Pace Gallery threw open the doors to its new eight-story headquarters in New York for a press preview on Tuesday, offering a sneak peak at exhibitions already hung while awaiting a few finishing touches before a full public opening to gallerygoers in Chelsea on Saturday.
“As you can see, we are done with the building—kind of,” Marc Glimcher, Pace’s president and CEO, said during remarks held in a dramatic seventh-floor room with views of old-fashioned water towers and Hudson Yards rising up behind him. The seventh floor will be home to performance programming for Pace Live, a new initiative whose schedule for the season was revealed at the preview, and the levels below—each with its own character and sense of size and scale—were filled with new shows of work by Alexander Calder, Yto Barrada, David Hockney, Loie Hollowell, Peter Hujar, and Fred Wilson (whose suspended exhibition “Chandeliers” lends the seventh floor a looming sense of expectancy).
ARTnews learned that a shaman had blessed the space in a ritual for employees on Monday, with a cacao ceremony that involved drinking bowls of bitter hot chocolate with special energy-giving properties. When cornered for details, Glimcher said, “Have you ever had ceremonial cacao? I was, like, on—you feel it! Everybody said blessings to the building and to each other.” (And the shamanic activities remain ongoing: “She’s still working—she’s in the boiler room right now,” Glimcher added.)
During his prepared remarks, Glimcher noted that 21 babies had been born into the Pace family during the years that the new building had been in its planning stages. And now that it’s opening, “We want people to come and take their time” in what has been imagined aspirationally as “a communal space for thinking, transcendence, and contemplation.”
News was announced, including the appointments of Oliver Shultz as Pace’s new curatorial director and Michaëla Mohrmann as associate curatorial director. Shultz is joining the gallery from MoMA PS1, where he has worked in the curatorial department (including on the forthcoming show “Theater of Operations: The Gulf Wars 1991–2011,” which is being organized by Peter Eleey and Ruba Katrib). Mohrmann has been an Andrew W. Mellon Museum Research Consortium Fellow at MoMA, with a focus on Latin American art.
Both will join a curatorial team overseen by Andria Hickey, who last year left the Museum of Contemporary Art Cleveland to become Pace’s senior director and curator—and who spoke at the preview of an expanding curatorial purview for exhibitions as well as programming projects like Pace Live.
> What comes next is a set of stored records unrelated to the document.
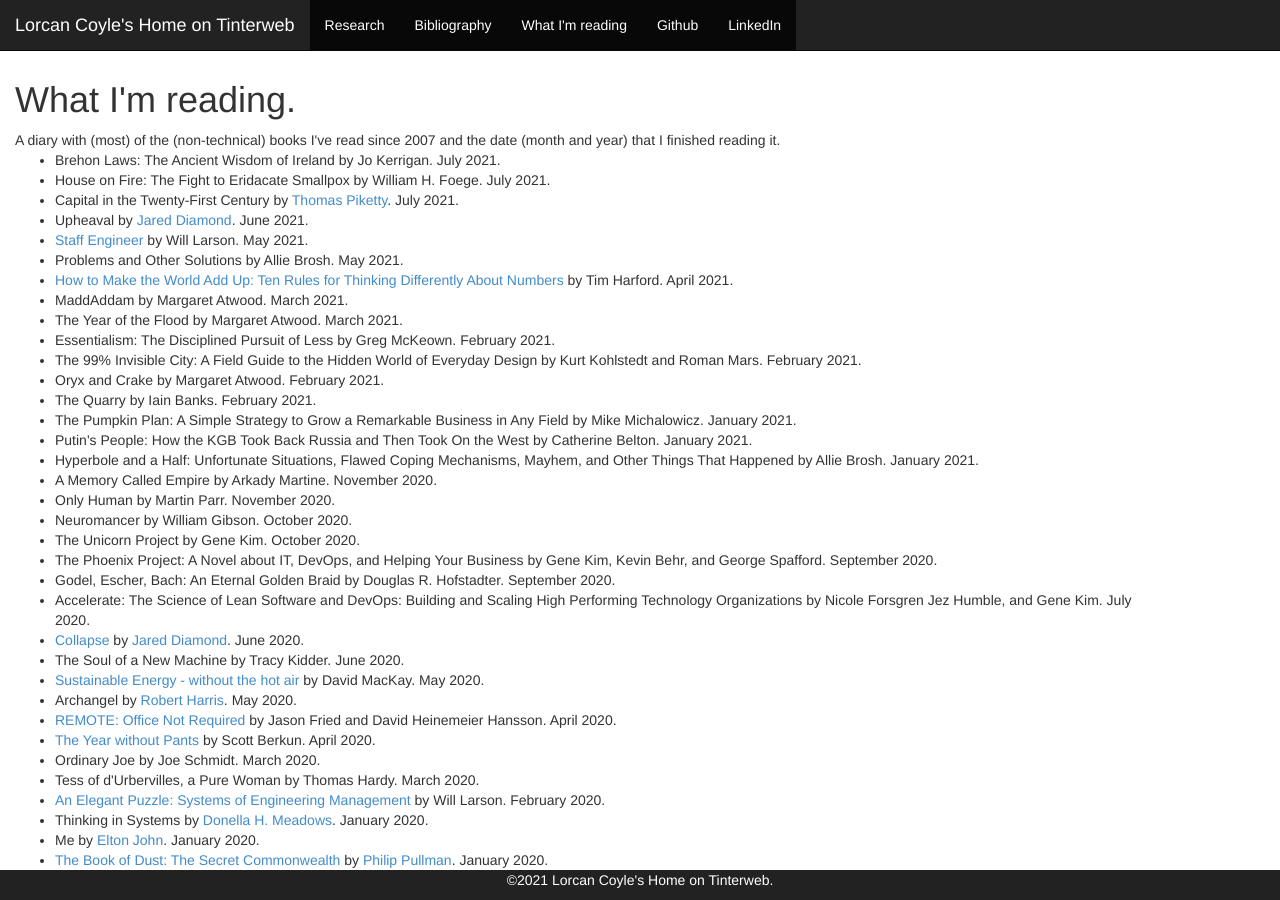
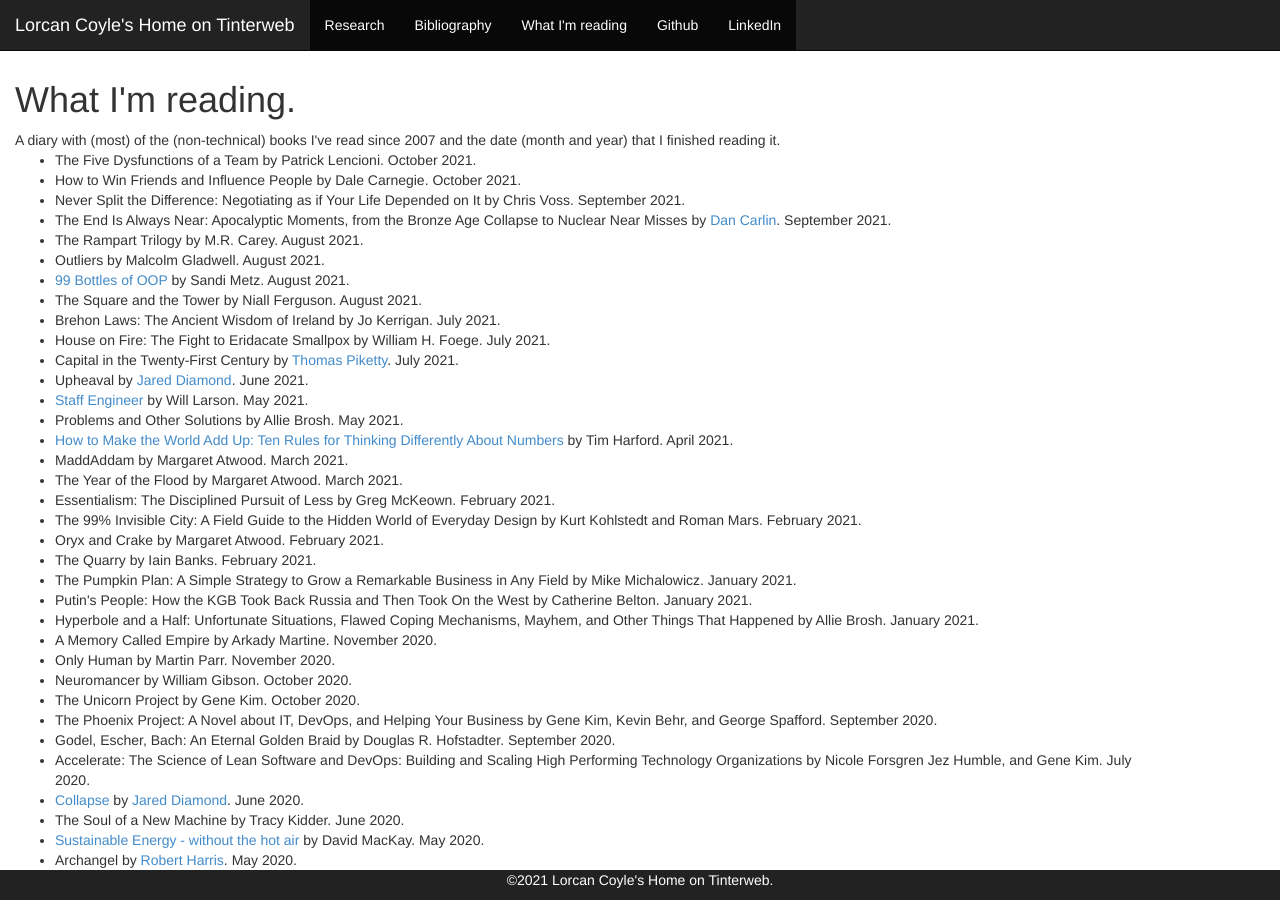
Before and after one commit to lorcan/lorcan.github.io, a Jekyll site: the page built from books.html, in a window 1280 px wide and 900 px high. Built offline with Jekyll 4.4.1, drawn with Linux system fonts in a browser that asks for light colours.

Commit message:
Reading list up to October 2021

```diff
--- a/books.html
+++ b/books.html
@@ -5,6 +5,14 @@
 <h1>What I'm reading.</h1>
 A diary with (most) of the (non-technical) books I've read since 2007 and the date (month and year) that I finished reading it.
 <ul>
+<li>The Five Dysfunctions of a Team by Patrick Lencioni. October 2021.</li>
+<li>How to Win Friends and Influence People by Dale Carnegie. October 2021.</li>
+<li>Never Split the Difference: Negotiating as if Your Life Depended on It by Chris Voss. September 2021.</li>
+<li>The End Is Always Near: Apocalyptic Moments, from the Bronze Age Collapse to Nuclear Near Misses by <a href="https://www.dancarlin.com/">Dan Carlin</a>. September 2021.</li>
+<li>The Rampart Trilogy by M.R. Carey. August 2021.</li>
+<li>Outliers by Malcolm Gladwell. August 2021.</li>
+<li><a href="https://sandimetz.com/99bottles">99 Bottles of OOP</a> by Sandi Metz. August 2021.</li>
+<li>The Square and the Tower by Niall Ferguson. August 2021.</li>
 <li>Brehon Laws: The Ancient Wisdom of Ireland by Jo Kerrigan. July 2021.</li>
 <li>House on Fire: The Fight to Eridacate Smallpox by William H. Foege. July 2021.</li>
 <li>Capital in the Twenty-First Century by <a href="http://piketty.pse.ens.fr/fr/">Thomas Piketty</a>. July 2021.</li>
```
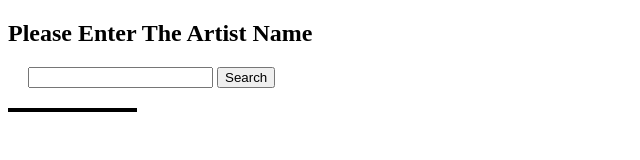
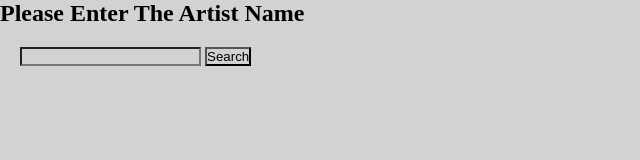
Before and after one commit to Momentum-NCCU-Part-Time/ajax-itunes-search-gatejarr, a website: page index.html in a window 1280 px wide. Shown: the whole page, without its empty margins (0-640 px from the left). Drawn offline with Linux system fonts and the light colour scheme.

Commit message:
WIP; worked on some styling, need to get preview audio to work

```diff
--- a/index.html
+++ b/index.html
@@ -3,6 +3,7 @@
 <head>
   <meta charset="UTF-8">
   <meta name="viewport" content="width=device-width, initial-scale=1.0">
+  <link rel="icon" type="image/x-icon" href="icons8-itunes-48.png" />
   <link rel="stylesheet" href="style.css">
   <script src="main.js" defer></script>
   <title>Music Search</title>
--- a/main.js
+++ b/main.js
@@ -2,7 +2,6 @@
 let searchForm = document.getElementById("searchForm");
 let searchTerm = document.getElementById("searchField");
 let button = document.getElementById("searchButton");
-let results = document.getElementById("results");
 let container = document.getElementById("container");
 
 
@@ -24,7 +23,7 @@
         return songs.map(results => {
             const songTile = document.createElement("div"),
             artist = document.createElement('h3'),
-            song = document.createElement('h5'),
+            song = document.createElement('h4'),
             img = document.createElement('img'),
             audio = document.createElement('audio'),
             audioSrc = document.createElement('source')
--- a/style.css
+++ b/style.css
@@ -1,13 +1,18 @@
-. {
+* {
   margin: 0;
   padding: 0;
   box-sizing: border-box;
+  background-color: rgb(210, 210, 210);
 }
 
 #container {
   display: flex;
-  flex: row wrap;
+  flex-direction: row;
+  flex-wrap: wrap;
   justify-content: space-between;
+  width: 100%;
+  height: auto;
+  border: none;
 }
 
 form {
@@ -15,8 +20,14 @@
 }
 
 div {
-  width: 125px;
+  width: 150px;
   height: auto;
-  border: solid 2px black;
+  /* border: solid 2px black; */
   text-align: center;
+  /* padding: 10px; */
+  margin: 10px;
 }
+
+img {
+  border-radius: 5%;
+}
```
Also changed, not shown: icons8-itunes-48.png (added).
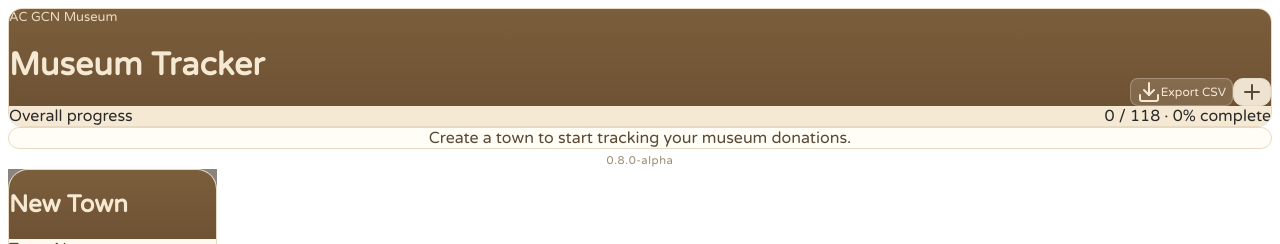
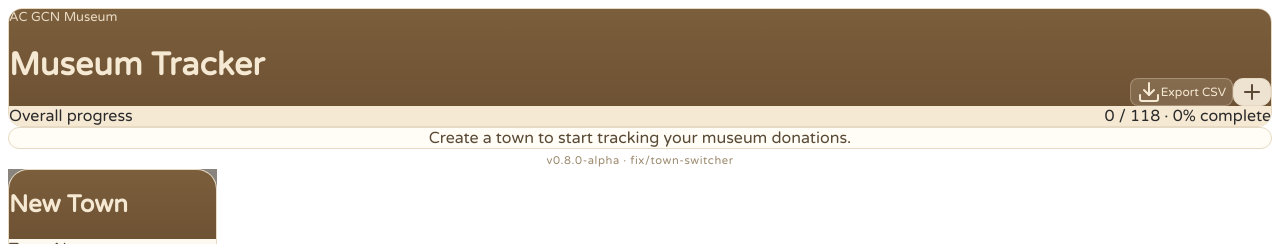
Before and after one commit to jacuzzicoding/animalcrossingwebapp, a React (Vite) app: page / in a window 1280 px wide. Shown: the top 244 px of the page. Built offline with nearby package versions, Linux system fonts and the light colour scheme.

Commit message:
chore: stamp version label as 'v0.8.0-alpha · fix/town-switcher' for PR preview builds

```diff
--- a/src/components/ACCanvas.tsx
+++ b/src/components/ACCanvas.tsx
@@ -331,7 +331,7 @@ export default function ACCanvas() {
               letterSpacing: '0.05em',
             }}
           >
-            {import.meta.env.VITE_APP_VERSION}
+            v0.8.0-alpha · fix/town-switcher
           </span>
         </div>
       </div>
```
The performance program for the fall—to be helmed by Pace Live curatorial director Mark Beasley, recently installed after a stint at the Hirshhorn Museum & Sculpture Garden in Washington, D.C.—will include a film night with a traditional Moroccan dinner conceived by gallery artist Yto Barrada as well as two projects including outside presenters: Performa, which has commissioned a new installation and performance by Torkwase Dyson, and the roaming curatorial platform Blank Forms, which will present concerts featuring music by avant-garde French composer Eliane Radigue. (Live events at Pace will be free except when proceeds from ticket sales will be donated to the nonprofit organizations presenting them; the Blank Forms concerts, for instance, will be ticketed at $25.)
At the end of the official remarks, Arne Glimcher, who founded Pace and guided it for decades before giving over control to his son Marc, spoke of having borrowed $2,800 from his brother Herb to open the first location in Boston in 1962. It was a different situation then but similar in certain ways, he said, while dedicating the new flagship to “the artists who have shown at Pace—this is their gallery.”